**TASK TO CARRY OUT**
Take each line from the entries that holds "area" and copy it out.

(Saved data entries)
┄┄┄┄┄┄┄┄┄┄┄┄┄┄┄┄┄┄┄┄

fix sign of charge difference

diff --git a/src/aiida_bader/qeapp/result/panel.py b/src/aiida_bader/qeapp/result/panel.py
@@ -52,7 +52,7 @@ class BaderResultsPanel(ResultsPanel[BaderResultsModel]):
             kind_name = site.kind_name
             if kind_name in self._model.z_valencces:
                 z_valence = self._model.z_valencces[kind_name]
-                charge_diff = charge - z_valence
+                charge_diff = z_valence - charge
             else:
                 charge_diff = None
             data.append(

┄┄┄┄┄┄┄┄┄┄┄┄┄┄┄┄┄┄┄┄

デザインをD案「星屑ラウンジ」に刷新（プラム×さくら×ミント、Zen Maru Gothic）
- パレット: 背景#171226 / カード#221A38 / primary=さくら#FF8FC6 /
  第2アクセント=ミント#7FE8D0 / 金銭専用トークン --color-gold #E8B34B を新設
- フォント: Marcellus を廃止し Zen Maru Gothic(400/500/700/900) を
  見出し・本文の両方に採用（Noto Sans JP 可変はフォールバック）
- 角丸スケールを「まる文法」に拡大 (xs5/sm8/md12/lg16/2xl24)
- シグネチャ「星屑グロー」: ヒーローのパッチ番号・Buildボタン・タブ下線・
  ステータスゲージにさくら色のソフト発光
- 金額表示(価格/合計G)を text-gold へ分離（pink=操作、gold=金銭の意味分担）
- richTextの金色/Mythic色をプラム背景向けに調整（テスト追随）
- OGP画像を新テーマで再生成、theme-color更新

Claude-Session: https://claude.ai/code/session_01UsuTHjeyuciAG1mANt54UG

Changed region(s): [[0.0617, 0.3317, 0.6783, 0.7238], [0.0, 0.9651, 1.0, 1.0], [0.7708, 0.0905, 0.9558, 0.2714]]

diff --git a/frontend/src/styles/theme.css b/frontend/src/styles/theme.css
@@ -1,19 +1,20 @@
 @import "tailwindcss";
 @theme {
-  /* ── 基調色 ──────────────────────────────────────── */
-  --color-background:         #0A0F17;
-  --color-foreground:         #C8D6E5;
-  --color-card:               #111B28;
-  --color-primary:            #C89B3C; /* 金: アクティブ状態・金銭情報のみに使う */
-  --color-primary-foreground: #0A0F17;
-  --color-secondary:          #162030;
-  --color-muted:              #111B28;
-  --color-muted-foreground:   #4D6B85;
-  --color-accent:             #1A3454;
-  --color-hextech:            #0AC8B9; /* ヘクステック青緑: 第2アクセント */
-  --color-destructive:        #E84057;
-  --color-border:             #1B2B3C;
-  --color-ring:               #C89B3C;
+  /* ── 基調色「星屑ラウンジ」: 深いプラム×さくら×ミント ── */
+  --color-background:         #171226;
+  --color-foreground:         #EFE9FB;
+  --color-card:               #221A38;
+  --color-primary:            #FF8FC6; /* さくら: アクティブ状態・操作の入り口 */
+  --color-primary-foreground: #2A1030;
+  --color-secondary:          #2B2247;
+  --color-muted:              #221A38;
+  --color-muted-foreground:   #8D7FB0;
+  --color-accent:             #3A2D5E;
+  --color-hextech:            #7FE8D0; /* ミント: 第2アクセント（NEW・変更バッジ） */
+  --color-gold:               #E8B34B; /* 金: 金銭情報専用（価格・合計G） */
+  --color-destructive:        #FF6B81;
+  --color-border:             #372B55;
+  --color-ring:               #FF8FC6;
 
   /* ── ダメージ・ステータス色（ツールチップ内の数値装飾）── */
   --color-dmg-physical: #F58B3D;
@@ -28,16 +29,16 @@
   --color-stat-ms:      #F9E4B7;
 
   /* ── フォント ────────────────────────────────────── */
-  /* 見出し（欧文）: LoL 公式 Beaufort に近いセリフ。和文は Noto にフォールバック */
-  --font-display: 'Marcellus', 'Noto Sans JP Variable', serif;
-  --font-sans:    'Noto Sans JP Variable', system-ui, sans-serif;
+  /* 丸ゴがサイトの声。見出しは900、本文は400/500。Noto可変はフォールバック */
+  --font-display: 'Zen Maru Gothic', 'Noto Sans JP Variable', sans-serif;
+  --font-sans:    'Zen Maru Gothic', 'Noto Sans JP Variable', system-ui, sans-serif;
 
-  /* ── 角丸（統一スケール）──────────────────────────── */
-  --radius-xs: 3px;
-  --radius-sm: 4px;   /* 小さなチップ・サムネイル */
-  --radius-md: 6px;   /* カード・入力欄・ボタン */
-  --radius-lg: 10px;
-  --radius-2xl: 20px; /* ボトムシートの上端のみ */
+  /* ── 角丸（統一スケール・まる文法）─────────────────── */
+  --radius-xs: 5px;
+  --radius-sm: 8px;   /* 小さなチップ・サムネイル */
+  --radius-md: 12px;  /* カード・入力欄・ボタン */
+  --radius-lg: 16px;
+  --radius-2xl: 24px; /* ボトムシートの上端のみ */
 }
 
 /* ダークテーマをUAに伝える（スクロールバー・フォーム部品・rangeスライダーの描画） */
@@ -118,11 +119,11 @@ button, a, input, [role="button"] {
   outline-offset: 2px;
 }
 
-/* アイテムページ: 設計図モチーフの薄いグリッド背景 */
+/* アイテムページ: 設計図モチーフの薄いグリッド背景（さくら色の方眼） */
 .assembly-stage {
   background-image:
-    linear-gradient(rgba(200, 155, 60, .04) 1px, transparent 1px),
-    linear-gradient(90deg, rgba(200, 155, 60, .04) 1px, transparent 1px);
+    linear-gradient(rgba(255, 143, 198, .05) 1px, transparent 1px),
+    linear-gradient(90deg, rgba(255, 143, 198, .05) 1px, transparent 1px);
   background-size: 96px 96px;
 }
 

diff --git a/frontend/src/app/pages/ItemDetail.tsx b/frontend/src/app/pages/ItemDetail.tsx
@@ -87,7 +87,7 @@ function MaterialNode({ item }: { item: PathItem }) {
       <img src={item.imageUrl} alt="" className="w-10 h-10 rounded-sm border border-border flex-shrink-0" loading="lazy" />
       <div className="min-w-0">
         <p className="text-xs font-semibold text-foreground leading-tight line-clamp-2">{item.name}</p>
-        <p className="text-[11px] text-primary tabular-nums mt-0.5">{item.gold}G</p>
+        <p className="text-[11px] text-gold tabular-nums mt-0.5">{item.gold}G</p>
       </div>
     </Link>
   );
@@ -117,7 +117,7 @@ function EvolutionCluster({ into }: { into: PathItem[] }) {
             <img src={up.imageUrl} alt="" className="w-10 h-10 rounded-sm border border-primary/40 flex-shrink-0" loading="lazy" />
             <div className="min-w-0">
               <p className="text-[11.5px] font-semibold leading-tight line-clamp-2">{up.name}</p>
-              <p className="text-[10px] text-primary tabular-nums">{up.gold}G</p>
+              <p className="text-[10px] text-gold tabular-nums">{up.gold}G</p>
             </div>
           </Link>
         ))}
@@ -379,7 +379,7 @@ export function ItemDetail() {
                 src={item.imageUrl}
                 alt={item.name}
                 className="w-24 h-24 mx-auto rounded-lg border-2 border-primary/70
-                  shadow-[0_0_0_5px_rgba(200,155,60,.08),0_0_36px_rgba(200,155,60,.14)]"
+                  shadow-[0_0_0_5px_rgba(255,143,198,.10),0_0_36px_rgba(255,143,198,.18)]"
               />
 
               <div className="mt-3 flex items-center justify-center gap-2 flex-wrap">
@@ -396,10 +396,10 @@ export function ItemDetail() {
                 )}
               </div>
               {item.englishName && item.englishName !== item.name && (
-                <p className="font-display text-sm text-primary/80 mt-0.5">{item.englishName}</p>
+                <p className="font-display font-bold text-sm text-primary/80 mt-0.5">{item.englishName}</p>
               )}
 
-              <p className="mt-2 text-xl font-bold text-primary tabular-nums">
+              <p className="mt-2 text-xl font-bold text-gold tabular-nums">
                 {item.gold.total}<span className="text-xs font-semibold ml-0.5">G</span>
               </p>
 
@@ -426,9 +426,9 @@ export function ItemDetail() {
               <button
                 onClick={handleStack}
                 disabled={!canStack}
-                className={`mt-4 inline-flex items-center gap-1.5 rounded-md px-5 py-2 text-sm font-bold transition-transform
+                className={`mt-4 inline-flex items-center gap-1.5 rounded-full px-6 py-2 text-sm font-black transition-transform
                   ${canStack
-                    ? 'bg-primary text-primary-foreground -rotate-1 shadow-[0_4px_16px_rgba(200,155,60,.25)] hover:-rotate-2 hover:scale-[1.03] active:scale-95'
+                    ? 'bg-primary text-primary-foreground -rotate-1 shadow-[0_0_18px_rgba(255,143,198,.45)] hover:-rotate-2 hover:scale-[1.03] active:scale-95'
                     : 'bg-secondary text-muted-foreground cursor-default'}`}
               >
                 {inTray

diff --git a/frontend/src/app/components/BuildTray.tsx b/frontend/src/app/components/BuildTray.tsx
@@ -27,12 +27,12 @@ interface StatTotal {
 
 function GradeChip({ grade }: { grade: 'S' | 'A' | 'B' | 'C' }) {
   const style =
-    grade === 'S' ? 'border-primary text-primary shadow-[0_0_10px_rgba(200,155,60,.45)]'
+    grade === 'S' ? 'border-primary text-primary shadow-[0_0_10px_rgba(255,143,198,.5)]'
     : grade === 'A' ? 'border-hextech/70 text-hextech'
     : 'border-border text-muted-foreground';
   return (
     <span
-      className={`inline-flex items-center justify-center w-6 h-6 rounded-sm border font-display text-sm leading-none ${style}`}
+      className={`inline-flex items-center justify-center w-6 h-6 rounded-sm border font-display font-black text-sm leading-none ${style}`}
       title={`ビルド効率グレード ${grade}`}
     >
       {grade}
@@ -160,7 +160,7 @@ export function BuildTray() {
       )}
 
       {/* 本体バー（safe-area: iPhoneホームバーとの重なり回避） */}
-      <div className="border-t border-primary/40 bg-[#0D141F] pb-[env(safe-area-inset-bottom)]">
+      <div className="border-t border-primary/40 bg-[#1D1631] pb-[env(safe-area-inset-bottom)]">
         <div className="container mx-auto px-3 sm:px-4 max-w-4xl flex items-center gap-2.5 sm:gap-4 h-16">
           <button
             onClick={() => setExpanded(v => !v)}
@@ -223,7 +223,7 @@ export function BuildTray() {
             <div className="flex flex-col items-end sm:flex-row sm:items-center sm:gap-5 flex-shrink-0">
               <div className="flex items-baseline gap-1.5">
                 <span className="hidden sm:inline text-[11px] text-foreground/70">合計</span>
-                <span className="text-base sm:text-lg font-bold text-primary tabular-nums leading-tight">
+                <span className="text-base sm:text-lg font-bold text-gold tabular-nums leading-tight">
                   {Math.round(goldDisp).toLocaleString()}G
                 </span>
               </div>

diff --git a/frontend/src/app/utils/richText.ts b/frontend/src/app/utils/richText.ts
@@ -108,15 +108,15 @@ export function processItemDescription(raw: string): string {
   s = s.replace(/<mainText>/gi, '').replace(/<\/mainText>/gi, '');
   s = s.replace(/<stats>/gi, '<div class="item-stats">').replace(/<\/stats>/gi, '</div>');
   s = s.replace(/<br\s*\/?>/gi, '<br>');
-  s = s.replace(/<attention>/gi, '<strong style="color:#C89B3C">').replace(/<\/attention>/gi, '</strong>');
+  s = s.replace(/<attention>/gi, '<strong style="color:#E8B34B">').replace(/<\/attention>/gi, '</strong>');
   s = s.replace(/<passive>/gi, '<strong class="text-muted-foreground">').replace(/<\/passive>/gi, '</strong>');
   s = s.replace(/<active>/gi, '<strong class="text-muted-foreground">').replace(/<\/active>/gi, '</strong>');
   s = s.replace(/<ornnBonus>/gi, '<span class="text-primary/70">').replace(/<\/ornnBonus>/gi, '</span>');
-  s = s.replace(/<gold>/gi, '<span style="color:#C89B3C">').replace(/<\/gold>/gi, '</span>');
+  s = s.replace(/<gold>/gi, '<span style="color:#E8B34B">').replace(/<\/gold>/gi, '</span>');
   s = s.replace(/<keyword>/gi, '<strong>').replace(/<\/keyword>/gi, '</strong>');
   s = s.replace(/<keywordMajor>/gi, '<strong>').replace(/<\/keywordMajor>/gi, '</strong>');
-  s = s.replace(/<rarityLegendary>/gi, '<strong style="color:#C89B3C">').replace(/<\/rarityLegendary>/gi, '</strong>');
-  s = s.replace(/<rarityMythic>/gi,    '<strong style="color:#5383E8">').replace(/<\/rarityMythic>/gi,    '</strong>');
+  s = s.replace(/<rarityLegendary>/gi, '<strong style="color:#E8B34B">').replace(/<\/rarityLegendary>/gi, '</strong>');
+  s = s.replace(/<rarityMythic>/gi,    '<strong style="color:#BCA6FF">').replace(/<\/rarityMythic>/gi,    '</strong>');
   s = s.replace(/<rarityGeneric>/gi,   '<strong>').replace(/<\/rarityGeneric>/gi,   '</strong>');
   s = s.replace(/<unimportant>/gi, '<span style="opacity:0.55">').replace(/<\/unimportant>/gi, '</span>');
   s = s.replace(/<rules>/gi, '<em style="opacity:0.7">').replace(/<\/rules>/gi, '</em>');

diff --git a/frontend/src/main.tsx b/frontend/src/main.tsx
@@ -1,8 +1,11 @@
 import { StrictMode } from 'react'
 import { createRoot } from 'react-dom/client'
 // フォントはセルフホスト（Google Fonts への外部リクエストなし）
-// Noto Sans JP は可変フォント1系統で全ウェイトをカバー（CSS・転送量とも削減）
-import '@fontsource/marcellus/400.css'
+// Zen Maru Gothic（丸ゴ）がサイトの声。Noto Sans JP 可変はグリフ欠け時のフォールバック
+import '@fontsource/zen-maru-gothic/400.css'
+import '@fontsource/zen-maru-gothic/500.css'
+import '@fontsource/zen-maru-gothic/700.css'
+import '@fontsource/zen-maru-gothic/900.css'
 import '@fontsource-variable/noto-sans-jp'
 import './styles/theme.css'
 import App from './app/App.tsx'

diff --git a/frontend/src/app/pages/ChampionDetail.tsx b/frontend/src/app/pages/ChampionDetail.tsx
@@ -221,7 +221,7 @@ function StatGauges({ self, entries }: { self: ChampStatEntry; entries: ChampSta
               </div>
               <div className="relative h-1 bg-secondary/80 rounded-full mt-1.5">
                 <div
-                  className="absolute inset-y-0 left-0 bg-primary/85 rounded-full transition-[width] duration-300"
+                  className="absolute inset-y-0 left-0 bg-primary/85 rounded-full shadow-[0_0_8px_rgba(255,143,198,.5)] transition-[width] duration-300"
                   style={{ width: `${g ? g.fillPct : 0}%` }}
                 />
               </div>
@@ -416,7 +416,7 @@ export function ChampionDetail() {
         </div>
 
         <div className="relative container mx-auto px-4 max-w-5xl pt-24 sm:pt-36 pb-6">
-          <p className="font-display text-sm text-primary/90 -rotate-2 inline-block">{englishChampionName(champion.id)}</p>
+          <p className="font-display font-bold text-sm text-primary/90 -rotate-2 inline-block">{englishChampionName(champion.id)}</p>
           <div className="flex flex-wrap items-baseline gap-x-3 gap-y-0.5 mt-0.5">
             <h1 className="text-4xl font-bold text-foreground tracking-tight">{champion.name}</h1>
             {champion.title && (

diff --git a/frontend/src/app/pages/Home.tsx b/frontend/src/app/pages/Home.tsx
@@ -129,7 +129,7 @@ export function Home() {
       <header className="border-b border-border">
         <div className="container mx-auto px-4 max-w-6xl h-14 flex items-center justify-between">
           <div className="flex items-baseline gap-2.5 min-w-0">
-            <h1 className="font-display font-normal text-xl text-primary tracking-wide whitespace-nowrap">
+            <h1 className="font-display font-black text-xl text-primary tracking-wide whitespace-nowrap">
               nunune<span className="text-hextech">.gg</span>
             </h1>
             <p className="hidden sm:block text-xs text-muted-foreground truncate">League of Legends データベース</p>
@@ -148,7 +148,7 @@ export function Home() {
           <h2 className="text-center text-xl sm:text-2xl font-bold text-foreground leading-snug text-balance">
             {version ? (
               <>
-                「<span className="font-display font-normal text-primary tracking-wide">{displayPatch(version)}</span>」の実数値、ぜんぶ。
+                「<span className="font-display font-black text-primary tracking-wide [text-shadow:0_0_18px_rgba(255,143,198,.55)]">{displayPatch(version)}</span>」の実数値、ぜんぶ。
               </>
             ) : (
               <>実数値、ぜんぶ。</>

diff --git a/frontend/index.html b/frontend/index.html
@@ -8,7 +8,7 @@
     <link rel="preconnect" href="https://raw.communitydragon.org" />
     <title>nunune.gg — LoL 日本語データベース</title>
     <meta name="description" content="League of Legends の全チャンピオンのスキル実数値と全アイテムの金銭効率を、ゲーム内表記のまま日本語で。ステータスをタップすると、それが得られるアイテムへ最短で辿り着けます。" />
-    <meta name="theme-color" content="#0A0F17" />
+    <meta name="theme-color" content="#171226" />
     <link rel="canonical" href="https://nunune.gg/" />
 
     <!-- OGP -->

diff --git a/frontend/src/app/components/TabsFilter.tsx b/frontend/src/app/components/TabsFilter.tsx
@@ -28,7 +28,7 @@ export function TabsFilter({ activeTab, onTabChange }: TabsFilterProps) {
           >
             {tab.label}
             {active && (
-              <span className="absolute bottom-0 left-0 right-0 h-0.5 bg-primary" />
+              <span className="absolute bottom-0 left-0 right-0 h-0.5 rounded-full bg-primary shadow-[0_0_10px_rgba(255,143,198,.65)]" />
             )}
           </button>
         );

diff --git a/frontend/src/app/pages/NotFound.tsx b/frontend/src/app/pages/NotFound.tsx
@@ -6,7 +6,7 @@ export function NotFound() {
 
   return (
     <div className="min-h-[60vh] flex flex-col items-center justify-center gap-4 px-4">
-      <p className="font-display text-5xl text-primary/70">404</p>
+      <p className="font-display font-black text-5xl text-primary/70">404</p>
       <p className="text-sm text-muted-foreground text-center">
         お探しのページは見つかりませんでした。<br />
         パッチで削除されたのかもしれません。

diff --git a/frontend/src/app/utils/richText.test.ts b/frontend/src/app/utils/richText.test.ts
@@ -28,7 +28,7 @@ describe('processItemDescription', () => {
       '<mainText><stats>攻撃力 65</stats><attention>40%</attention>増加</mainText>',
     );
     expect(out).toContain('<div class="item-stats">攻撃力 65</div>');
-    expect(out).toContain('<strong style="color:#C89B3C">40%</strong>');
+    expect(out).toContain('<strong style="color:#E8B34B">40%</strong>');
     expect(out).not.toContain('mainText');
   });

┄┄┄┄┄┄┄┄┄┄┄┄┄┄┄┄┄┄┄┄

**RESPONSE FOR THIS EXERCISE**
       {/* 本体バー（safe-area: iPhoneホームバーとの重なり回避） */}
-      <div className="border-t border-primary/40 bg-[#0D141F] pb-[env(safe-area-inset-bottom)]">
+      <div className="border-t border-primary/40 bg-[#1D1631] pb-[env(safe-area-inset-bottom)]">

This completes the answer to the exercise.